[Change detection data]
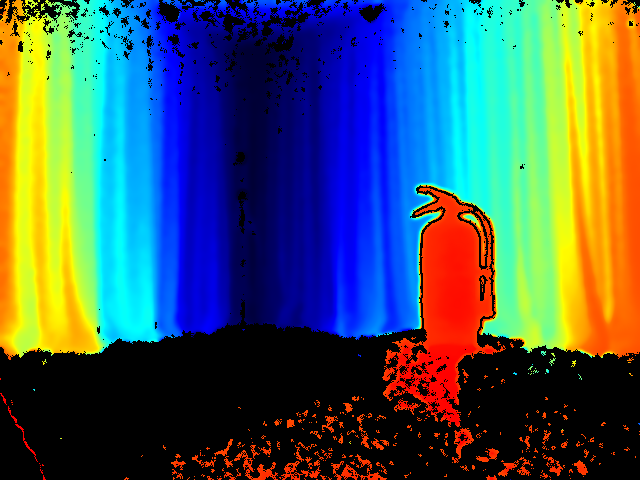
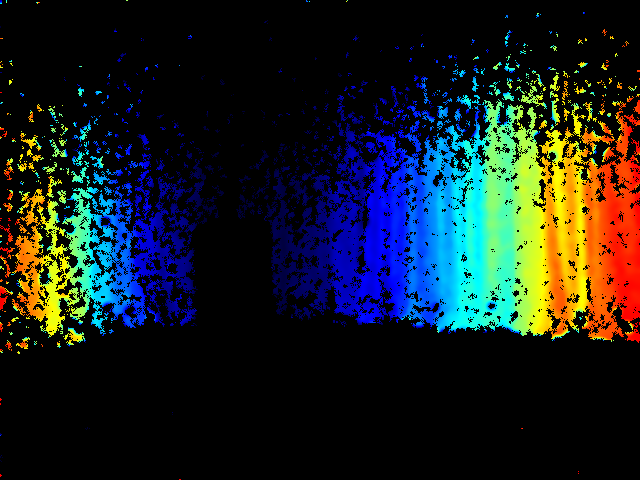
modified

diff --git a/data_generation/real_data/main.py b/data_generation/real_data/main.py
@@ -9,13 +9,13 @@ config["turtlebot_config"] = dict()
 ################################################################################
 # Important Parameters
 ################################################################################
-config["data_config"]["dst_folder"] = "d:\\sound_test_01"
-# config["turtlebot_config"]["initial_indices"] = [0, 0]
-config["turtlebot_config"]["initial_indices"] = [0]
+config["data_config"]["dst_folder"] = "d:\\moving_test_01"
+config["turtlebot_config"]["initial_indices"] = [0, 0]
+# config["turtlebot_config"]["initial_indices"] = [280]
 config["sensor_config"] = dict()
 config["sensor_config"]["use_laser"] = False
 config["sensor_config"]["use_rf"] = False
-config["sensor_config"]["use_sound"] = True
+config["sensor_config"]["use_sound"] = False
 ################################################################################
 # X: 0.6, -0.6
 # leftbottom: 0.6, -1.0, 0.0
@@ -24,8 +24,8 @@ config["sensor_config"]["use_sound"] = True
 # config["turtlebot_config"]["area_range"] = [[1.0, -1.0], [2.0, -2.0]]
 config["turtlebot_config"]["area_range"] = [[0.80, -0.80], [2.80, -2.40]]
 config["turtlebot_config"]["angle_range"] = [0.0, 180.0]
-config["turtlebot_config"]["spatial_step"] = 0.1 # default 0.1
-config["turtlebot_config"]["angle_step"] = 20.0 # max 180, default 20.0
+config["turtlebot_config"]["spatial_step"] = 0.15 # default 0.1
+config["turtlebot_config"]["angle_step"] = 180.0 # max 180, default 20.0
 config["turtlebot_config"]["min_distance"] = 0.35
 config["turtlebot_config"]["ports"] = ["11311", "11312"]
 config["turtlebot_config"]["master_ip"] = "192.168.50.192"

diff --git a/data_generation/real_data/depth/depth.py b/data_generation/real_data/depth/depth.py
@@ -59,6 +59,8 @@ class Depth():
         # Streaming loop
         try:
             # Get frameset of color and depthprint('4')
+            for x in range(5):
+                self.pipeline.wait_for_frames()
 
             frames = self.pipeline.wait_for_frames()
             # frames.get_depth_frame() is a 640x360 depth image
@@ -71,6 +73,7 @@ class Depth():
             if not depth_frame:
                 print("ERROR : NO FRAME")
                 return
+
             colorizer = rs.colorizer()
             depth_image = np.asanyarray(colorizer.colorize(depth_frame).get_data())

TASK » Filter the preceding entries down to the lines with "default".

EXERCISE RESPONSE »
-config["turtlebot_config"]["spatial_step"] = 0.1 # default 0.1
-config["turtlebot_config"]["angle_step"] = 20.0 # max 180, default 20.0
+config["turtlebot_config"]["spatial_step"] = 0.15 # default 0.1
+config["turtlebot_config"]["angle_step"] = 180.0 # max 180, default 20.0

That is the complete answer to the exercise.